# DATA IN THIS EXERCISE
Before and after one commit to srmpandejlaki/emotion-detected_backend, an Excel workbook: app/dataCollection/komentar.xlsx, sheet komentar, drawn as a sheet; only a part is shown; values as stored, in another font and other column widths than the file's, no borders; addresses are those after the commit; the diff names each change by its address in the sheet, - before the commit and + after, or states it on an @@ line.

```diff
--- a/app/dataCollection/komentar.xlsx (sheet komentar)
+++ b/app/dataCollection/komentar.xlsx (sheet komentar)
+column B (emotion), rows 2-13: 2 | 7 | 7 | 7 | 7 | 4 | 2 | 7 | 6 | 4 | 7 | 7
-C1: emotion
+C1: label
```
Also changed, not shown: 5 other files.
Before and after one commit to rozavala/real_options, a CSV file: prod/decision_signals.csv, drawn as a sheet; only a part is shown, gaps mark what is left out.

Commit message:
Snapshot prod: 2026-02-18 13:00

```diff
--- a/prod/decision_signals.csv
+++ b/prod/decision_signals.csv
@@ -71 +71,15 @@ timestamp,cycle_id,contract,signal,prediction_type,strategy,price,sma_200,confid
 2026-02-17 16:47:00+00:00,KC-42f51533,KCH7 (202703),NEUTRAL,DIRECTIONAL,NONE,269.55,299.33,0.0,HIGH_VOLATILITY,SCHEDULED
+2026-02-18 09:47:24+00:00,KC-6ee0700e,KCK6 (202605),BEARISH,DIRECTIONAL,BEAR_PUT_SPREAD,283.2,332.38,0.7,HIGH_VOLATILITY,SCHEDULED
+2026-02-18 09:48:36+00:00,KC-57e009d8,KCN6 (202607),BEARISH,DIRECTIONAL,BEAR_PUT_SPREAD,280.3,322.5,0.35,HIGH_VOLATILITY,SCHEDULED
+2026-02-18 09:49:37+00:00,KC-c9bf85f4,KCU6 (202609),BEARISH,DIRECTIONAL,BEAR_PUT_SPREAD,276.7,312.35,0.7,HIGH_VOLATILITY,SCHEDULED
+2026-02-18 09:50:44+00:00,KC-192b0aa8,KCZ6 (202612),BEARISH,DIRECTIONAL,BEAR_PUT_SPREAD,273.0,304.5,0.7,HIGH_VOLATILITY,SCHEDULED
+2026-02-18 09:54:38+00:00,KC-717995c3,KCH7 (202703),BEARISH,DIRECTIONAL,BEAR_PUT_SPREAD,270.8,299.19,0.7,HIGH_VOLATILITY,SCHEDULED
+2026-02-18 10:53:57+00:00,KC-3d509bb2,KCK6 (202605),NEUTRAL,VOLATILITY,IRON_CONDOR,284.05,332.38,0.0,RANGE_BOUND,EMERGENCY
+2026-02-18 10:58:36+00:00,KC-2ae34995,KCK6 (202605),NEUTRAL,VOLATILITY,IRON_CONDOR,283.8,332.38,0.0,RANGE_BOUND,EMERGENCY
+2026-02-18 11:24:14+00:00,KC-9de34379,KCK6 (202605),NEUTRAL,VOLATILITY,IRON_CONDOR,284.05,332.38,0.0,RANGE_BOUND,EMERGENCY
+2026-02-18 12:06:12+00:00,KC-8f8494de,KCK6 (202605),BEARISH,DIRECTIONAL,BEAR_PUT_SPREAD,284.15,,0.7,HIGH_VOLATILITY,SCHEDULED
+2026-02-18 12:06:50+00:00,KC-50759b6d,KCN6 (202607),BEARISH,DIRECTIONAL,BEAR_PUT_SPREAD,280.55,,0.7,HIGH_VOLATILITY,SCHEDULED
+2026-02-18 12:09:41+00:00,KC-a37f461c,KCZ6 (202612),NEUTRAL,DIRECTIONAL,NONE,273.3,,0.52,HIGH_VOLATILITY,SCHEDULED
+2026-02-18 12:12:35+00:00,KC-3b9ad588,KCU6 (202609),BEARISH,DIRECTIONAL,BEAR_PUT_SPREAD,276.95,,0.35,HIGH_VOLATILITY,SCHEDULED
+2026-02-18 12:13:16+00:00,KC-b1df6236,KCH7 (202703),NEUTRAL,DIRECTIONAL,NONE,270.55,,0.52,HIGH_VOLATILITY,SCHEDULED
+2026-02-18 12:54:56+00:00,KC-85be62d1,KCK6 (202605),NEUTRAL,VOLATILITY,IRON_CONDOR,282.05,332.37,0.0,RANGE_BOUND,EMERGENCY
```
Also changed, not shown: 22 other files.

# HOW TO COMPLETE THIS TASK
Copy each line of the data that contains the word "NEUTRAL", leaving the other lines out.

# WRITTEN ANSWER
 2026-02-17 16:47:00+00:00,KC-42f51533,KCH7 (202703),NEUTRAL,DIRECTIONAL,NONE,269.55,299.33,0.0,HIGH_VOLATILITY,SCHEDULED
+2026-02-18 10:53:57+00:00,KC-3d509bb2,KCK6 (202605),NEUTRAL,VOLATILITY,IRON_CONDOR,284.05,332.38,0.0,RANGE_BOUND,EMERGENCY
+2026-02-18 10:58:36+00:00,KC-2ae34995,KCK6 (202605),NEUTRAL,VOLATILITY,IRON_CONDOR,283.8,332.38,0.0,RANGE_BOUND,EMERGENCY
+2026-02-18 11:24:14+00:00,KC-9de34379,KCK6 (202605),NEUTRAL,VOLATILITY,IRON_CONDOR,284.05,332.38,0.0,RANGE_BOUND,EMERGENCY
+2026-02-18 12:09:41+00:00,KC-a37f461c,KCZ6 (202612),NEUTRAL,DIRECTIONAL,NONE,273.3,,0.52,HIGH_VOLATILITY,SCHEDULED
+2026-02-18 12:13:16+00:00,KC-b1df6236,KCH7 (202703),NEUTRAL,DIRECTIONAL,NONE,270.55,,0.52,HIGH_VOLATILITY,SCHEDULED
+2026-02-18 12:54:56+00:00,KC-85be62d1,KCK6 (202605),NEUTRAL,VOLATILITY,IRON_CONDOR,282.05,332.37,0.0,RANGE_BOUND,EMERGENCY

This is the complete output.